By AP Reporters

Published 08/01/2016

Armed police near the Boulevard de Barbes in Paris
Armed police near the Boulevard de Barbes in Paris
The body of the man shot dead as he attacked a police station

A man carrying a butcher's knife and wearing a fake suicide vest has been shot dead by police almost a year to the minute after the Charlie Hebdo massacre.

The suspected Islamic extremist was killed yesterday after he tried to attack a police station in the north of Paris.

A piece of paper bearing the emblem of Islamic State (IS) and "an unequivocal written claim of responsibility" was found on his body afterwards, officials said.

The attacker is believed to have shouted "Allahu akbar" - Arabic for "God is great" - while threatening officers at the entrance of a police station near the Montmartre neighbourhood, home to the Sacre Coeur Cathedral.

The attacker has not been identified, and Interior Ministry spokesman Pierre-Henry Brandet said that police did not believe anyone else was involved.

Alexis Mukenge, who saw the shooting from inside another building, told local media that police told the man, "Stop, move back", adding that officers fired twice and the attacker immediately dropped to the ground.

The Goutte d'Or neighbourhood in Paris' 18th arrondissement was briefly locked down and two metro lines running in the area were halted. They reopened after two hours.

Two schools were also closed down as police cleared out hundreds of people in the area, and shops were shut. Nora Borrias was unable to get to her home in the neighbourhood because of the barricades. Shaken by the incident, she said: "It's like Charlie Hebdo isn't over".

Moments before the attack, French President Francois Hollande, speaking in a different area, paid respects to officers who had fallen in the line of duty, saying they died for freedom, and warning that a "terrorist threat" would continue to weigh on France.

Mr Hollande also called for better surveillance of "radicalised" citizens who return to France after joining IS or other extremist groups in Syria and Iraq.

"We must be able to force these people - and only these people - to fulfil certain obligations and if necessary to put them under house arrest because they are dangerous," he said.

France has been under a state of emergency since a series of attacks claimed by IS killed 130 people in Paris on November 13. Tensions increased this week as the anniversary of the Charlie Hebdo attack approached.

Soldiers were posted in front of schools and security forces were more visible than usual amid a series of tributes to the dead.

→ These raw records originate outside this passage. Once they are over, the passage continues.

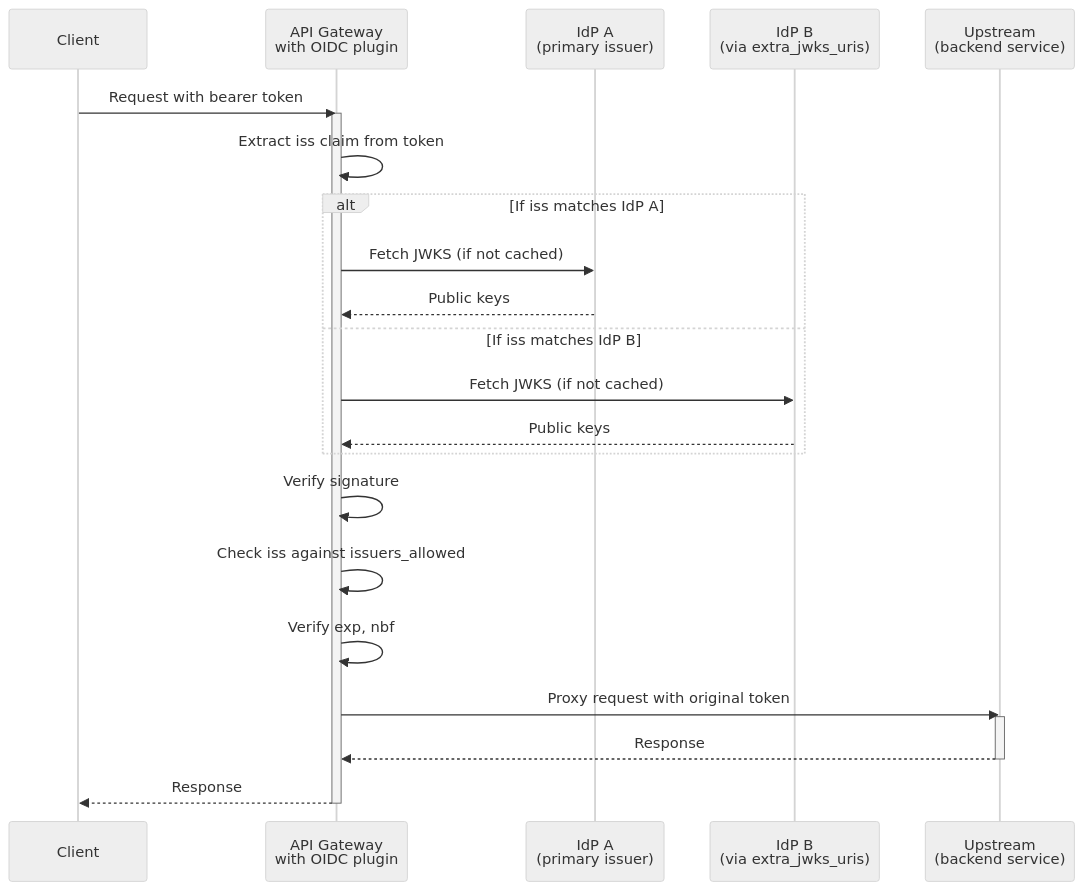
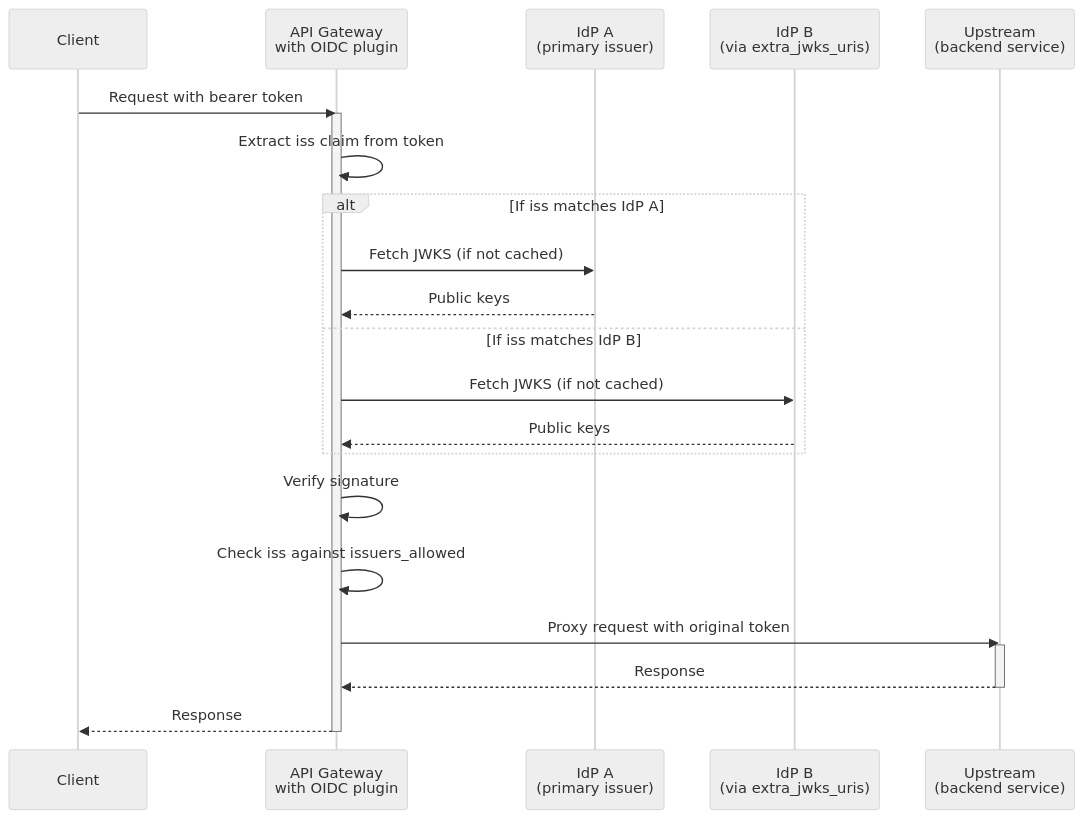
Before and after one commit to Kong/developer.konghq.com: the diagram in app/_includes/plugins/oidc/diagrams/multi-idp-trusted-issuers.md, drawn with Mermaid (neutral theme). The commit also changed other lines of this file and 5 other files, not shown here.

```diff
--- a/app/_includes/plugins/oidc/diagrams/multi-idp-trusted-issuers.md
+++ b/app/_includes/plugins/oidc/diagrams/multi-idp-trusted-issuers.md
@@ -1,28 +2,27 @@
 {% mermaid %}
 sequenceDiagram
     participant C as Client
     participant K as API Gateway<br>with OIDC plugin
     participant IdPA as IdP A<br>(primary issuer)
     participant IdPB as IdP B<br>(via extra_jwks_uris)
     participant U as Upstream<br>(backend service)
 
     C->>K: Request with bearer token
     activate K
     K->>K: Extract iss claim from token
     alt If iss matches IdP A
         K->>IdPA: Fetch JWKS (if not cached)
         IdPA-->>K: Public keys
     else If iss matches IdP B
         K->>IdPB: Fetch JWKS (if not cached)
         IdPB-->>K: Public keys
     end
     K->>K: Verify signature
     K->>K: Check iss against issuers_allowed
-    K->>K: Verify exp, nbf
     K->>U: Proxy request with original token
     activate U
     U-->>K: Response
     deactivate U
     K-->>C: Response
     deactivate K
 {% endmermaid %}
```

Following the attacks, the government announced it planned to give police better equipment and hire more intelligence agents.

But the moves failed to prevent the second attack on a concert venue and bars and restaurants across the French capital.

Those caught up in the Charlie Hebdo attacks yesterday continued to speak out. Laurent Sourisseau, the magazine's editor-in-chief, said, "security is a new expense for our budget".

"This past year we've had to invest nearly two million euros to secure our office, which is an enormous sum," he added.

"We have to spend hundreds of thousands on surveillance of our offices, which wasn't previously in Charlie's budget, but we had an obligation so that employees feel safe and can work safely."

After the attacks, people around the world embraced the expression "Je suis Charlie" to express solidarity with the slain journalists, targeted for caricatures of the Prophet Muhammad.

"It's a phrase that was used during the march as a sign of emotion or resistance to terrorism," Charlie Hebdo cartoonist Corinne Rey said. "But little by little, I realised that 'I am Charlie' was misused for so many things. And now I don't really know what it means."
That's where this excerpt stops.